True to the film’s title, Nick Buoniconti has lived many lives, both triumphant and tragic, and in so doing has touched the lives of countless others.
“The Many Lives of Nick Buoniconti” is available on demand at HBO GO.
Looking back at D.A. Pennebaker
In a career spanning six decades, D. A. Pennebaker, who died Aug. 1, at 94, made some of cinema’s most brilliant, incisive, and influential documentaries.
“The War Room” (1993), co-directed by his partner and wife, Chris Hegedus, penetrates the inner circle of Bill Clinton’s 1992 presidential campaign and remains unequaled as the consummate political documentary. The more obscure “Rockaby” (1983), also co-directed with Hegedus, follows the collaboration between Alan Schneider and Billie Whitelaw on a production of Samuel Beckett’s short play of the title. It provides profound insight into the art of directing, acting, and the dark and eloquent vision of the author.
But Pennebaker excelled especially at music documentaries. “Monterey Pop” (1968) rivals the Maysles brothers’ “Gimme Shelter” (1970) as the quintessential portrait of the music, culture, and spirit of the 1960s. When he first was asked to make his masterpiece, “Bob Dylan: Dont Look Back” (1967), about the enigmatic 23-year-old genius’s 1965 tour of England, Pennebaker had never heard of his subject or listened to his music.
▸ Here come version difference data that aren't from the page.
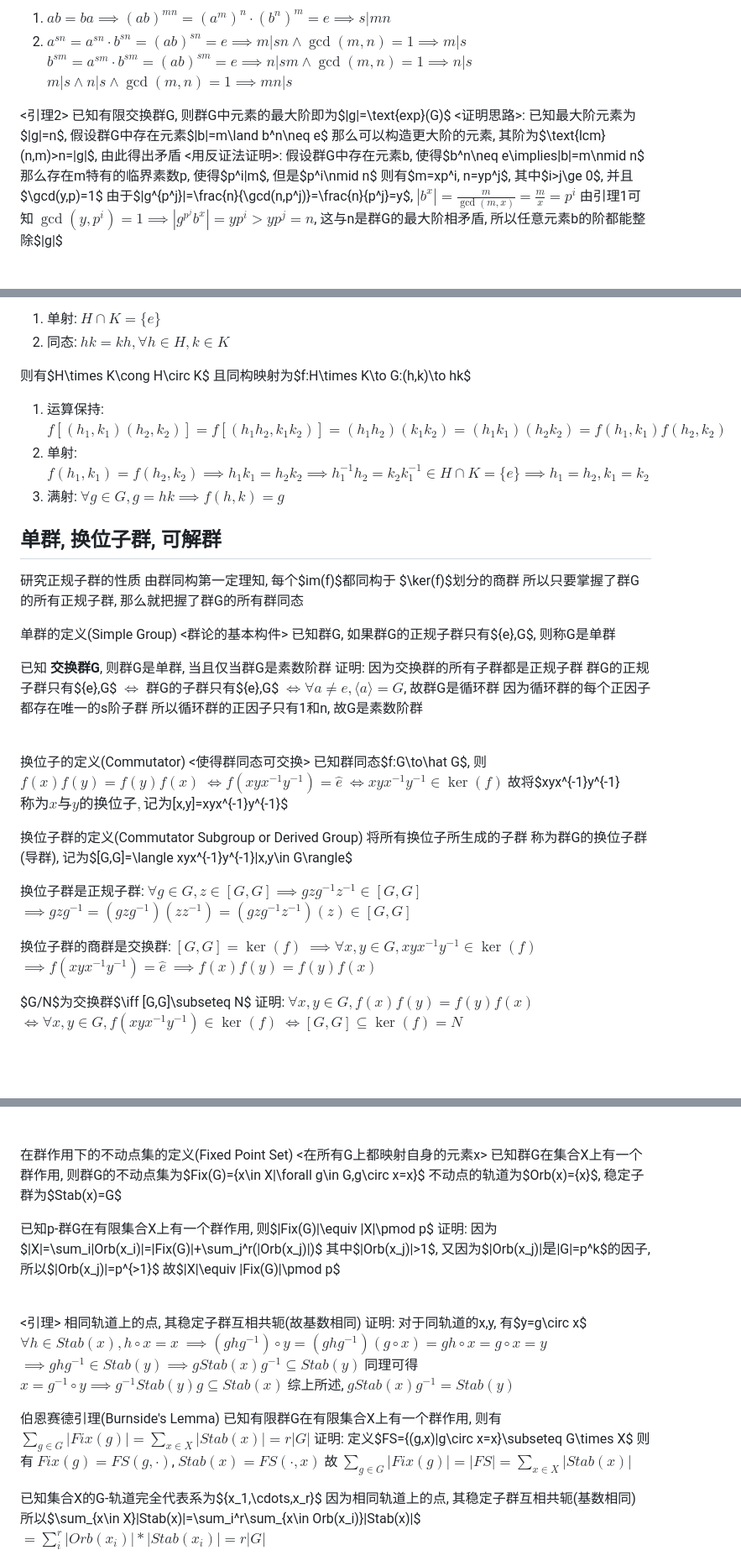
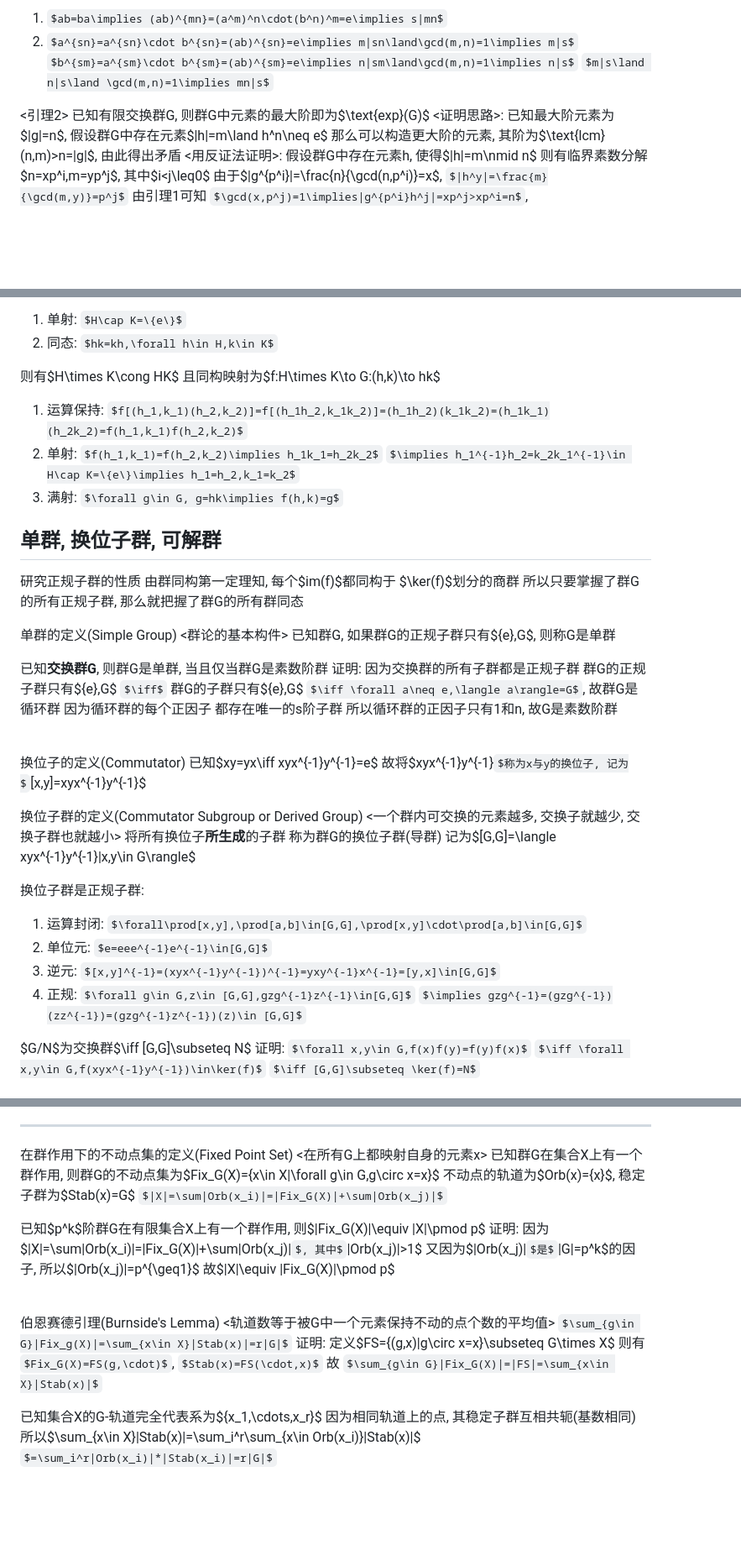
Before and after one commit to Invisiphantom/Mind-City, a Markdown page: Coursera/(4)抽象代数/(1)群论.md, 3 parts joined by grey strips. Shown at 84% size. Rendered like a GitHub page; some formulas as TeX source; blank space fills up the shorter version.

```diff
--- a/Coursera/(4)抽象代数/(1)群论.md
+++ b/Coursera/(4)抽象代数/(1)群论.md
@@ -566,15 +554,13 @@ $|\langle a^d\rangle|=|a^d|=\frac{n}{\gcd(n,d)}=s\implies\langle a^d\rangle$是s
     $m|s\land n|s\land \gcd(m,n)=1\implies mn|s$
 
 <引理2>
-已知有限交换群G, 则群G中元素的最大阶即为$|g|=\text{exp}(G)$
-<证明思路>: 已知最大阶元素为$|g|=n$, 假设群G中存在元素$|b|=m\land b^n\neq e$
+已知有限交换群G, 则群G中元素的最大阶即为$\text{exp}(G)$
+<证明思路>: 已知最大阶元素为$|g|=n$, 假设群G中存在元素$|h|=m\land h^n\neq e$
 那么可以构造更大阶的元素, 其阶为$\text{lcm}(n,m)>n=|g|$, 由此得出矛盾
-<用反证法证明>: 假设群G中存在元素b, 使得$b^n\neq e\implies|b|=m\nmid n$
-那么存在m特有的临界素数p, 使得$p^i|m$, 但是$p^i\nmid n$
-则有$m=xp^i, n=yp^j$, 其中$i>j\ge 0$, 并且$\gcd(y,p)=1$
-由于$|g^{p^j}|=\frac{n}{\gcd(n,p^j)}=\frac{n}{p^j}=y$, $|b^x|=\frac{m}{\gcd(m,x)}=\frac{m}{x}=p^i$
-由引理1可知 $\gcd(y,p^i)=1\implies|g^{p^j}b^x|=yp^i>yp^j=n$,
-这与n是群G的最大阶相矛盾, 所以任意元素b的阶都能整除$|g|$
+<用反证法证明>: 假设群G中存在元素h, 使得$|h|=m\nmid n$
+则有临界素数分解$n=xp^i,m=yp^j$, 其中$i<j\leq0$
+由于$|g^{p^i}|=\frac{n}{\gcd(n,p^i)}=x$, $|h^y|=\frac{m}{\gcd(m,y)}=p^j$
+由引理1可知 $\gcd(x,p^j)=1\implies|g^{p^i}h^j|=xp^j>xp^i=n$,
 
 <br>
 
@@ -754,10 +740,11 @@ $\implies|(a,b)|\leq lcm(m,n)=\frac{mn}{d}<mn\implies[\mathbb{Z_m}\times\mathbb{
 1. 单射: $H\cap K=\{e\}$
 2. 同态: $hk=kh,\forall h\in H,k\in K$
 
-则有$H\times K\cong H\circ K$
+则有$H\times K\cong HK$
 且同构映射为$f:H\times K\to G:(h,k)\to hk$
 1. 运算保持: $f[(h_1,k_1)(h_2,k_2)]=f[(h_1h_2,k_1k_2)]=(h_1h_2)(k_1k_2)=(h_1k_1)(h_2k_2)=f(h_1,k_1)f(h_2,k_2)$
-2. 单射: $f(h_1,k_1)=f(h_2,k_2)\implies h_1k_1=h_2k_2\implies h_1^{-1}h_2=k_2k_1^{-1}\in H\cap K=\{e\}\implies h_1=h_2,k_1=k_2$
+2. 单射: $f(h_1,k_1)=f(h_2,k_2)\implies h_1k_1=h_2k_2$
+    $\implies h_1^{-1}h_2=k_2k_1^{-1}\in H\cap K=\{e\}\implies h_1=h_2,k_1=k_2$
 3. 满射: $\forall g\in G, g=hk\implies f(h,k)=g$
 
 
@@ -771,7 +758,7 @@ $\implies|(a,b)|\leq lcm(m,n)=\frac{mn}{d}<mn\implies[\mathbb{Z_m}\times\mathbb{
 <群论的基本构件>
 已知群G, 如果群G的正规子群只有$\{e\},G$, 则称G是单群
 
-已知 **交换群G**, 则群G是单群, 当且仅当群G是素数阶群
+已知**交换群G**, 则群G是单群, 当且仅当群G是素数阶群
 证明: 因为交换群的所有子群都是正规子群
 群G的正规子群只有$\{e\},G$ $\iff$ 群G的子群只有$\{e\},G$
 $\iff \forall a\neq e,\langle a\rangle=G$, 故群G是循环群
@@ -781,24 +768,20 @@ $\iff \forall a\neq e,\langle a\rangle=G$, 故群G是循环群
 <br>
 
 换位子的定义(Commutator)
-<使得群同态可交换>
-已知群同态$f:G\to\hat G$, 则
-$f(x)f(y)=f(y)f(x)$
-$\iff f(xyx^{-1}y^{-1})=\hat e$
-$\iff xyx^{-1}y^{-1}\in\ker(f)$
+已知$xy=yx\iff xyx^{-1}y^{-1}=e$
 故将$xyx^{-1}y^{-1}$称为x与y的换位子, 记为$[x,y]=xyx^{-1}y^{-1}$
 
 换位子群的定义(Commutator Subgroup or Derived Group)
-将所有换位子所生成的子群 称为群G的换位子群(导群),
+<一个群内可交换的元素越多, 交换子就越少, 交换子群也就越小>
+将所有换位子**所生成**的子群 称为群G的换位子群(导群)
 记为$[G,G]=\langle xyx^{-1}y^{-1}|x,y\in G\rangle$
 
-换位子群是正规子群: $\forall g\in G,z\in [G,G]\implies gzg^{-1}z^{-1}\in[G,G]$
+换位子群是正规子群:
+1. 运算封闭: $\forall\prod[x,y],\prod[a,b]\in[G,G],\prod[x,y]\cdot\prod[a,b]\in[G,G]$
+2. 单位元: $e=eee^{-1}e^{-1}\in[G,G]$
+3. 逆元: $[x,y]^{-1}=(xyx^{-1}y^{-1})^{-1}=yxy^{-1}x^{-1}=[y,x]\in[G,G]$
+4. 正规: $\forall g\in G,z\in [G,G],gzg^{-1}z^{-1}\in[G,G]$
 $\implies gzg^{-1}=(gzg^{-1})(zz^{-1})=(gzg^{-1}z^{-1})(z)\in [G,G]$
-
-换位子群的商群是交换群: $[G,G]=\ker(f)$
-$\implies \forall x,y\in G,xyx^{-1}y^{-1}\in\ker(f)$
-$\implies f(xyx^{-1}y^{-1})=\hat e$
-$\implies f(x)f(y)=f(y)f(x)$
 
 $G/N$为交换群$\iff [G,G]\subseteq N$
 证明: $\forall x,y\in G,f(x)f(y)=f(y)f(x)$
@@ -993,33 +961,24 @@ P53 5
 在群作用下的不动点集的定义(Fixed Point Set)
 <在所有G上都映射自身的元素x>
 已知群G在集合X上有一个群作用,
-则群G的不动点集为$Fix(G)=\{x\in X|\forall g\in G,g\circ x=x\}$
+则群G的不动点集为$Fix_G(X)=\{x\in X|\forall g\in G,g\circ x=x\}$
 不动点的轨道为$Orb(x)=\{x\}$, 稳定子群为$Stab(x)=G$
+$|X|=\sum|Orb(x_i)|=|Fix_G(X)|+\sum|Orb(x_j)|$
 
-已知p-群G在有限集合X上有一个群作用,
-则$|Fix(G)|\equiv |X|\pmod p$
-证明: 因为$|X|=\sum_i|Orb(x_i)|=|Fix(G)|+\sum_j^r(|Orb(x_j)|)$
-其中$|Orb(x_j)|>1$, 又因为$|Orb(x_j)|$是$|G|=p^k$的因子, 所以$|Orb(x_j)|=p^{>1}$
-故$|X|\equiv |Fix(G)|\pmod p$
+已知$p^k$阶群G在有限集合X上有一个群作用,
+则$|Fix_G(X)|\equiv |X|\pmod p$
+证明: 因为$|X|=\sum|Orb(x_i)|=|Fix_G(X)|+\sum|Orb(x_j)|$, 其中$|Orb(x_j)|>1$
+又因为$|Orb(x_j)|$是$|G|=p^k$的因子, 所以$|Orb(x_j)|=p^{\geq1}$
+故$|X|\equiv |Fix_G(X)|\pmod p$
 
 <br>
 
-<引理>
-相同轨道上的点, 其稳定子群互相共轭(故基数相同)
-证明: 对于同轨道的x,y, 有$y=g\circ x$
-$\forall h\in Stab(x),h\circ x=x$
-$\implies (ghg^{-1})\circ y=(ghg^{-1})(g\circ x)=gh\circ x=g\circ x=y$
-$\implies ghg^{-1}\in Stab(y)\implies gStab(x)g^{-1}\subseteq Stab(y)$
-同理可得 $x=g^{-1}\circ y\implies g^{-1}Stab(y)g\subseteq Stab(x)$
-综上所述, $gStab(x)g^{-1}=Stab(y)$
-
-
 伯恩赛德引理(Burnside's Lemma)
-已知有限群G在有限集合X上有一个群作用,
-则有 $\sum_{g\in G}|Fix(g)|=\sum_{x\in X}|Stab(x)|=r|G|$
+<轨道数等于被G中一个元素保持不动的点个数的平均值>
+$\sum_{g\in G}|Fix_g(X)|=\sum_{x\in X}|Stab(x)|=r|G|$
 证明: 定义$FS=\{(g,x)|g\circ x=x\}\subseteq G\times X$
-则有 $Fix(g)=FS(g,\cdot)$, $Stab(x)=FS(\cdot,x)$
-故 $\sum_{g\in G}|Fix(g)|=|FS|=\sum_{x\in X}|Stab(x)|$
+则有 $Fix_G(X)=FS(g,\cdot)$, $Stab(x)=FS(\cdot,x)$
+故 $\sum_{g\in G}|Fix_G(X)|=|FS|=\sum_{x\in X}|Stab(x)|$
 
 已知集合X的G-轨道完全代表系为$\{x_1,\cdots,x_r\}$
 因为相同轨道上的点, 其稳定子群互相共轭(基数相同)
```
Also changed, not shown: other parts of Coursera/(4)抽象代数/(1)群论.md (+62 -89 lines), demo.md (deleted).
But neither before nor since has anyone gotten as close to the soul of the future Nobel Prize winner. And in “Ziggy Stardust and the Spiders From Mars”(1973) Pennebaker captures the elusive David Bowie at the concert in which the rock star, who died in 2016 at 69, “killed off” the title guise only to rise again later as yet another persona.
Cinema has lost another giant with the passing of D.A. Pennebaker, who showed us the way he saw the world and in so doing changed the way the world was seen.
An instructive complement to Don Argott and Sheena M. Joyce’s “Framing John DeLorean” (2019), about another celebrated if less scrupulous automobile designer, Helena Coan’s documentary “Chasing Perfect” offers a close-up look at Frank Stephenson, who in his 33-year career has dreamed up vehicles ranging from the Mini Cooper to the Ferrari F430. In genial but intense interviews Stephenson explains how his ideas are often derived from nature, drawing inspiration from sailfish for the McLaren P1 and from female anatomy for the Mini. Fittingly for a car designer, he is driven — by ambition and obsessive perfectionism, instilled in him by the spartan discipline of a beloved but unsparing father. Pushing 60, he’s slowed down, gotten married, and taken up a new project — applying the physiology of hammerhead sharks to self-flying passenger aircraft, a revolutionary new concept in transportation.
“Chasing Perfect” is available on all major VOD platforms, courtesy of 1091 Media.
Go to radi.al/ChasingPerfect.
Don’t stop thinking about ‘Tomorrow’
Though the documentary style in Laura Nix’s “Inventing Tomorrow” may be conventional, the four projects undertaken by teenage scientists from around the world that she follows are not. They are as finalists in the annual Intel International Science and Engineering Fair (ISEF) for high school students, and each has tackled a local environmental crisis in hopes of finding a solution that might have worldwide applications. They come from Hawaii, Mexico, India, and Indonesia and they have applied their skills, energy, and idealism to figuring out ways to detoxify soil, air, and water poisoned by greed and indifference. Though the film takes on some of the competitive excitement of similar documentaries, such as “Spellbound” (2002), it also instills confidence in a new generation and hope for a better future in these dark times.
“Inventing Tomorrow” can be seen on www.pbs.org/pov until Aug. 12.